Change detection outputs:

● ● ● ●

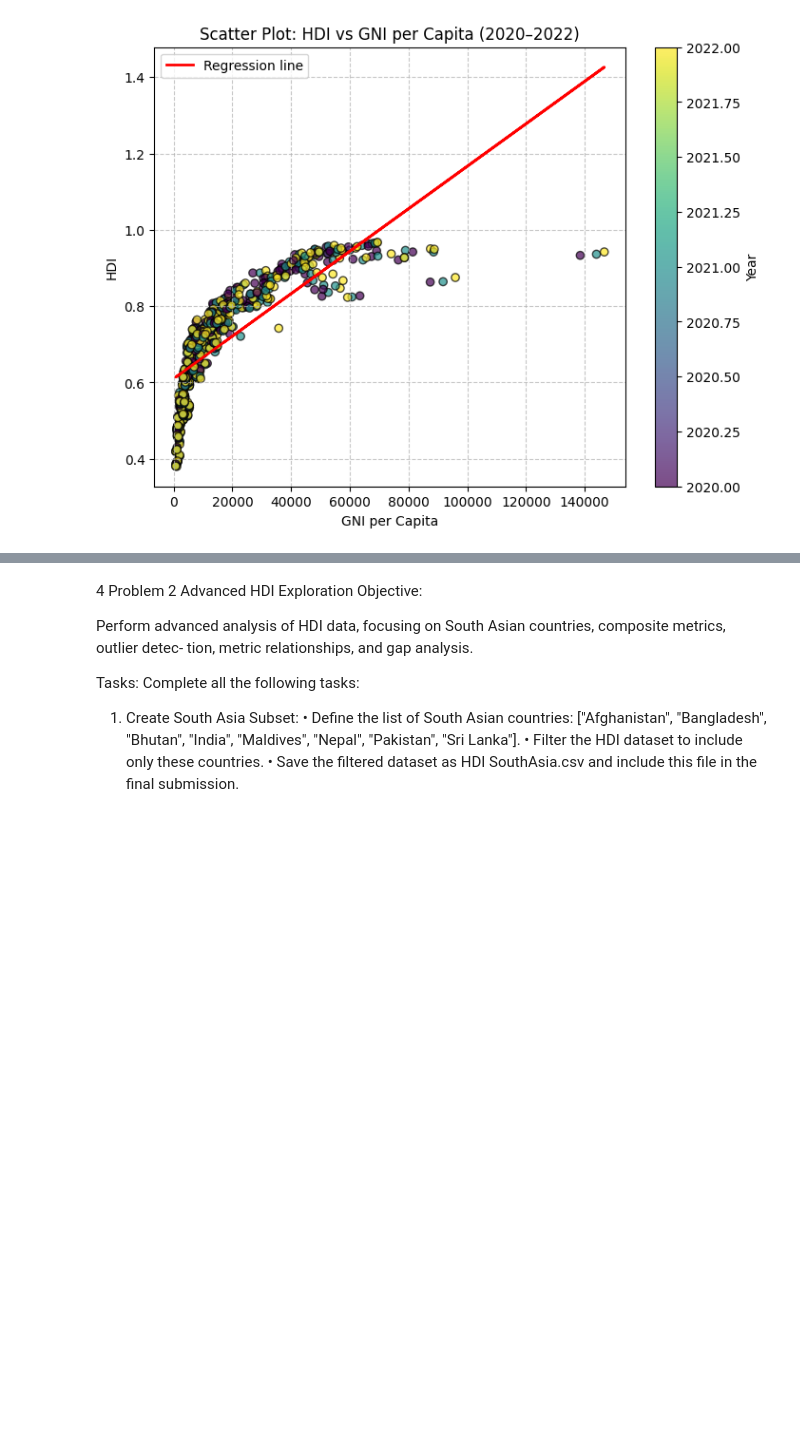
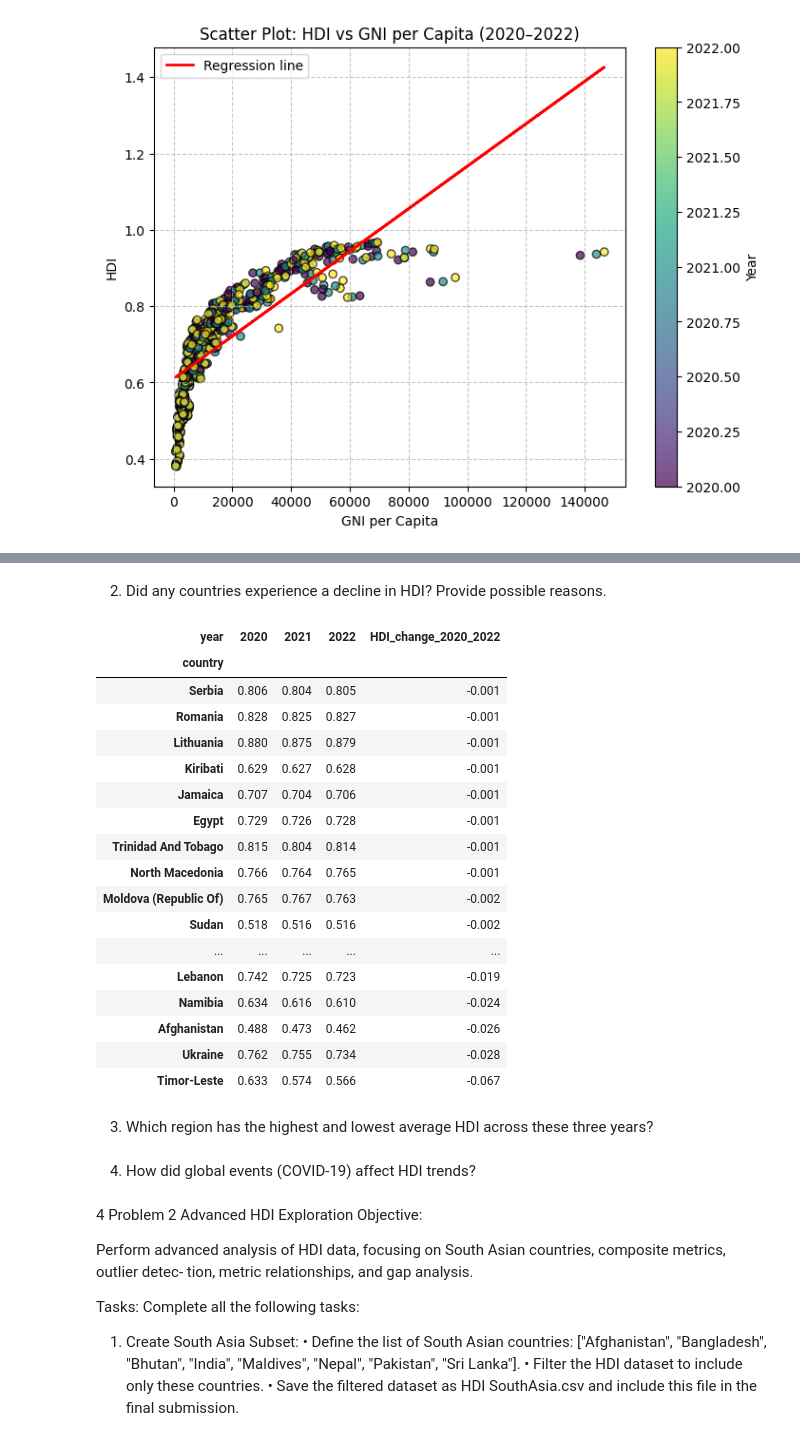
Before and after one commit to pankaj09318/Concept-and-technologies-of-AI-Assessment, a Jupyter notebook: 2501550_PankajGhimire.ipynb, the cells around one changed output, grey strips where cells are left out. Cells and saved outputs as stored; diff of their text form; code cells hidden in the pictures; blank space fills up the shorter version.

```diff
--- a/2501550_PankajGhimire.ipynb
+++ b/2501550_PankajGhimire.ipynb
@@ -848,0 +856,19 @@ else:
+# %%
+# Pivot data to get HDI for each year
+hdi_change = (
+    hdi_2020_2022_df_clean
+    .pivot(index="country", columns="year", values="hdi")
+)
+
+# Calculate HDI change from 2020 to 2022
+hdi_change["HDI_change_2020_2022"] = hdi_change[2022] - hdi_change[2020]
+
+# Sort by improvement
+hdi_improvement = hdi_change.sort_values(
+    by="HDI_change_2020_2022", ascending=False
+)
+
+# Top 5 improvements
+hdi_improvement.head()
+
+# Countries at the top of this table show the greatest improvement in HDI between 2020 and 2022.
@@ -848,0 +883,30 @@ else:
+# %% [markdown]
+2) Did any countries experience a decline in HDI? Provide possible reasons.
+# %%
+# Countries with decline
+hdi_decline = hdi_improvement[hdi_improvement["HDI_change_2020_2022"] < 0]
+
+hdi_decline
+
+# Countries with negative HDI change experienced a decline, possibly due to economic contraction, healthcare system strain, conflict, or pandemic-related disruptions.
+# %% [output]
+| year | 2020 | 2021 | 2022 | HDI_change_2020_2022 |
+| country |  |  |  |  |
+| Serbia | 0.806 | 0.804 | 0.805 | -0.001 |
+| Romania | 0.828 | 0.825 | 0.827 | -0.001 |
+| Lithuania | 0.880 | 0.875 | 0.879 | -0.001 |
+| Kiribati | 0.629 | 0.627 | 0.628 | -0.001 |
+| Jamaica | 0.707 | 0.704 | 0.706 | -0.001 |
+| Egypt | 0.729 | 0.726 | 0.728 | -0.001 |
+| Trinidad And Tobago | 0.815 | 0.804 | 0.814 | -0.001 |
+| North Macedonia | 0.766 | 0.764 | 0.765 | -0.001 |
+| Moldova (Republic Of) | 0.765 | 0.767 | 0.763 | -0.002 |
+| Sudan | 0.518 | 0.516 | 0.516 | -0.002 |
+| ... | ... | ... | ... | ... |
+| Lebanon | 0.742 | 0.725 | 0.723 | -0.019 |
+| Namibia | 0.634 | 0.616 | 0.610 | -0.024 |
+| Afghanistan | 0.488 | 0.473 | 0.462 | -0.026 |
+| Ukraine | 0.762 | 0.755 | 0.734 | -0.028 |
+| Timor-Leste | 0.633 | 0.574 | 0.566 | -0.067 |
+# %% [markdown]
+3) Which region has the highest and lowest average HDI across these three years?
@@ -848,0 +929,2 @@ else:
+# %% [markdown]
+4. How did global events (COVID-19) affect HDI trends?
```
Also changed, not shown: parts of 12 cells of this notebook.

● ● ● ●

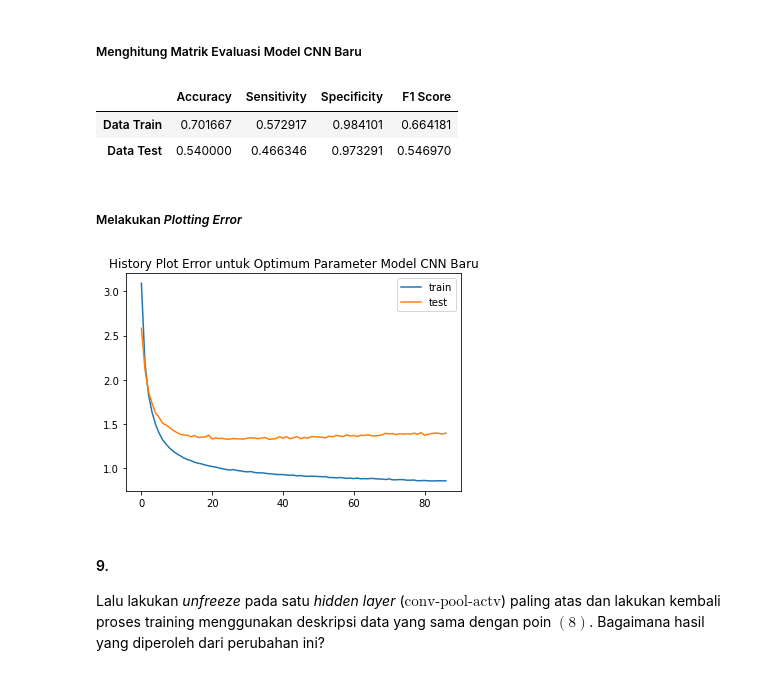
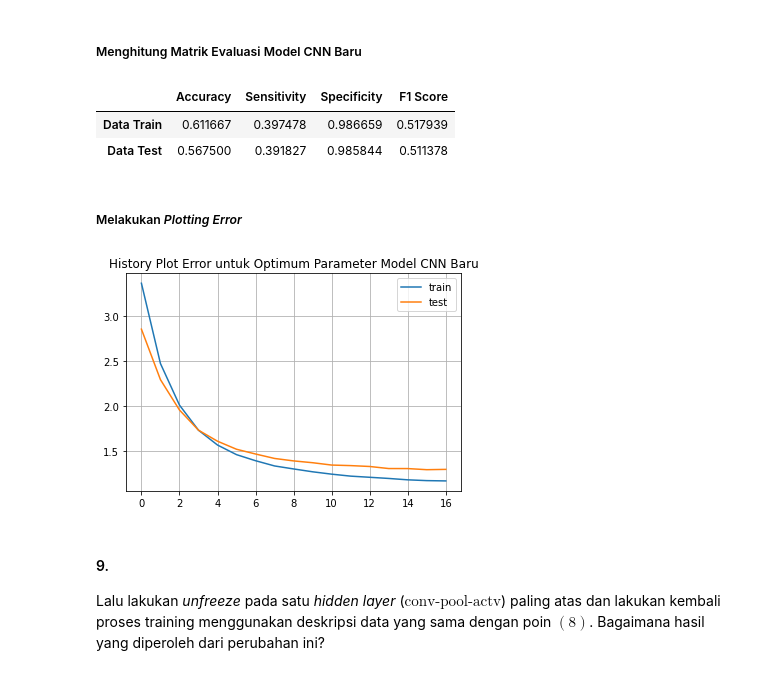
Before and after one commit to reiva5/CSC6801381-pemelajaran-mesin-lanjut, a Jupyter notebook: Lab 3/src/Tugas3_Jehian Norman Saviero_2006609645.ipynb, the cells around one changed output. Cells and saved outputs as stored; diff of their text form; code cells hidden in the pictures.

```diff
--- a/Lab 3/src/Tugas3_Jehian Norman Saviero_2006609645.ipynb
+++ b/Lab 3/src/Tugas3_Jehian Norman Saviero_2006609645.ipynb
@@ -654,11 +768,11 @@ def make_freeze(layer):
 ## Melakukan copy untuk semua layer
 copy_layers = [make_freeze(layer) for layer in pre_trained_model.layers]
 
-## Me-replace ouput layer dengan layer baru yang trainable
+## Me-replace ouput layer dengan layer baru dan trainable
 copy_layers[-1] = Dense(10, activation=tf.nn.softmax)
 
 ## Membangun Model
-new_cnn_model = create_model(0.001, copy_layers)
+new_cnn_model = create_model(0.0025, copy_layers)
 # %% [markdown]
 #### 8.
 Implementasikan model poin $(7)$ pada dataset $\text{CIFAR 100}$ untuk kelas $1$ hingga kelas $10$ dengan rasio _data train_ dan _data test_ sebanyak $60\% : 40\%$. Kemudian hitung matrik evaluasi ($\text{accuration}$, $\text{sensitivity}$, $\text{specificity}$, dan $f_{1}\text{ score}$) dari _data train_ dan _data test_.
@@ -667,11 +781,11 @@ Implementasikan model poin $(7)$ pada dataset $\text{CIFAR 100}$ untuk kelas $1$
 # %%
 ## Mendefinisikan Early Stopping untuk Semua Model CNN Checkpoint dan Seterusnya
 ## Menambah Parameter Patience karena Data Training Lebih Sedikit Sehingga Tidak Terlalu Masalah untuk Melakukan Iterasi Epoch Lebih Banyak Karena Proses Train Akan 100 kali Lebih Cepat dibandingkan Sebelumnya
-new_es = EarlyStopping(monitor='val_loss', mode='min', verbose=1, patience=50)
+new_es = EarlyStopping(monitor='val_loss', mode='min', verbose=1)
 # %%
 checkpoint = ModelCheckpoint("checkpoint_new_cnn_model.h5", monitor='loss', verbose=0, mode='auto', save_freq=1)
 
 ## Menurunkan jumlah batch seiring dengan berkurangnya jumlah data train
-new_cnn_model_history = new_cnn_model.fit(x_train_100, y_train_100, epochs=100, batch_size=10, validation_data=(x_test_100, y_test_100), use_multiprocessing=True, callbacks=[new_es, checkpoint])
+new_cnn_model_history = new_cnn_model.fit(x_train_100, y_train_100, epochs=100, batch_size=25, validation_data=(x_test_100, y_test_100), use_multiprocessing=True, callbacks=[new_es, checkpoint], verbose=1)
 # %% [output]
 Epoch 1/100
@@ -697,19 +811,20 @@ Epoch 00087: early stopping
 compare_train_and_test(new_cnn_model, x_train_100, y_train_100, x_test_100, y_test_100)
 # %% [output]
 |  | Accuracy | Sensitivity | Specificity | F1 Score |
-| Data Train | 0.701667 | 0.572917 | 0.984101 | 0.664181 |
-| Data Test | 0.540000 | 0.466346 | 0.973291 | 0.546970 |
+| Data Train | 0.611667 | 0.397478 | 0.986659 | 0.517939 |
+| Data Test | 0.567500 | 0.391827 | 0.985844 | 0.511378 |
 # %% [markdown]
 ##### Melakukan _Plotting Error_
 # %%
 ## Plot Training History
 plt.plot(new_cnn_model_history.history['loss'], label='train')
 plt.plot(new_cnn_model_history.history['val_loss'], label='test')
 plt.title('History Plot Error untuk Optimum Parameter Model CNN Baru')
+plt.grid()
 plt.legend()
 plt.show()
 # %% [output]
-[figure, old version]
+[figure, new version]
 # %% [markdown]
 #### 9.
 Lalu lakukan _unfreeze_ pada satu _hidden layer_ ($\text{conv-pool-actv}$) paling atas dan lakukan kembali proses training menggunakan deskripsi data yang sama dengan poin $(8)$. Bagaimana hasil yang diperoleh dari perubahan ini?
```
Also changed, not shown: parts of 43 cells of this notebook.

● ● ● ●

**Exercise:** Going through the data above, return each line with the word "ipynb".

**Result of the exercise:**
Before and after one commit to pankaj09318/Concept-and-technologies-of-AI-Assessment, a Jupyter notebook: 2501550_PankajGhimire.ipynb, the cells around one changed output, grey strips where cells are left out. Cells and saved outputs as stored; diff of their text form; code cells hidden in the pictures; blank space fills up the shorter version.
--- a/2501550_PankajGhimire.ipynb
+++ b/2501550_PankajGhimire.ipynb
Before and after one commit to reiva5/CSC6801381-pemelajaran-mesin-lanjut, a Jupyter notebook: Lab 3/src/Tugas3_Jehian Norman Saviero_2006609645.ipynb, the cells around one changed output. Cells and saved outputs as stored; diff of their text form; code cells hidden in the pictures.
--- a/Lab 3/src/Tugas3_Jehian Norman Saviero_2006609645.ipynb
+++ b/Lab 3/src/Tugas3_Jehian Norman Saviero_2006609645.ipynb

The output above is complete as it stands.